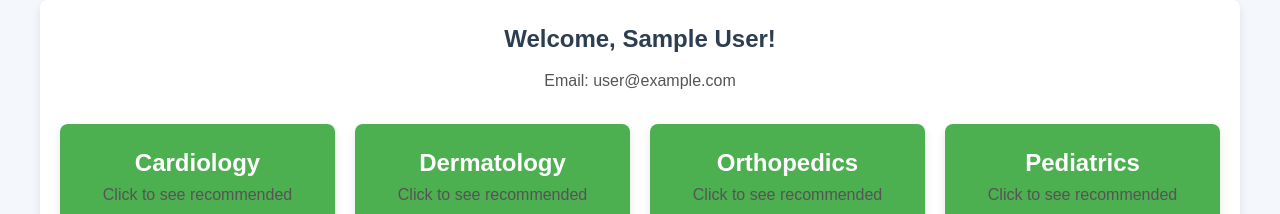
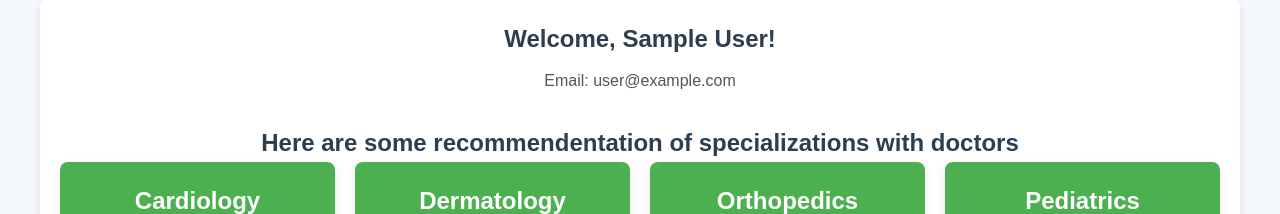
Before and after one commit to Abhismart786/DR_Appointment_React, a React (Create React App) app: page /home in a window 1280 px wide. Shown: the top 214 px of the page. Built offline with nearby package versions, Linux system fonts and the light colour scheme; no server answers; sample sign-in values are in the browser's storage.

Commit message:
17 commit

```diff
--- a/src/components/Home.js
+++ b/src/components/Home.js
@@ -43,7 +43,7 @@ const doctors = {
     { name: 'Dr. Steven Rogers', specialization: 'Gastroenterologist', phone: '999-000-1234', rating: 4.7, fee: 180 },
     { name: 'Dr. Karen Lewis', specialization: 'Gastroenterologist', phone: '666-777-8888', rating: 4.6, fee: 160 }
   ],
-  // Add more specializations...
+
 };
 
 function Home() {
@@ -81,7 +81,7 @@ function Home() {
         <h1>Welcome, {user.displayName || "User"}!</h1>
         <p className="email">Email: {user.email}</p>
       </header>
-
+      <h1>Here are some recommendentation of specializations with doctors</h1>
       <div className="specializations">
         {Object.keys(doctors).map((specialization, index) => (
           <div
```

= = = =

WHAT IS REQUIRED -
Print the preceding material over again exactly. Please leave the pictures out.

SOLUTION TO THIS EXERCISE -
Before and after one commit to Abhismart786/DR_Appointment_React, a React (Create React App) app: page /home in a window 1280 px wide. Shown: the top 214 px of the page. Built offline with nearby package versions, Linux system fonts and the light colour scheme; no server answers; sample sign-in values are in the browser's storage.

Commit message:
17 commit

```diff
--- a/src/components/Home.js
+++ b/src/components/Home.js
@@ -43,7 +43,7 @@ const doctors = {
     { name: 'Dr. Steven Rogers', specialization: 'Gastroenterologist', phone: '999-000-1234', rating: 4.7, fee: 180 },
     { name: 'Dr. Karen Lewis', specialization: 'Gastroenterologist', phone: '666-777-8888', rating: 4.6, fee: 160 }
   ],
-  // Add more specializations...
+
 };
 
 function Home() {
@@ -81,7 +81,7 @@ function Home() {
         <h1>Welcome, {user.displayName || "User"}!</h1>
         <p className="email">Email: {user.email}</p>
       </header>
-
+      <h1>Here are some recommendentation of specializations with doctors</h1>
       <div className="specializations">
         {Object.keys(doctors).map((specialization, index) => (
           <div
```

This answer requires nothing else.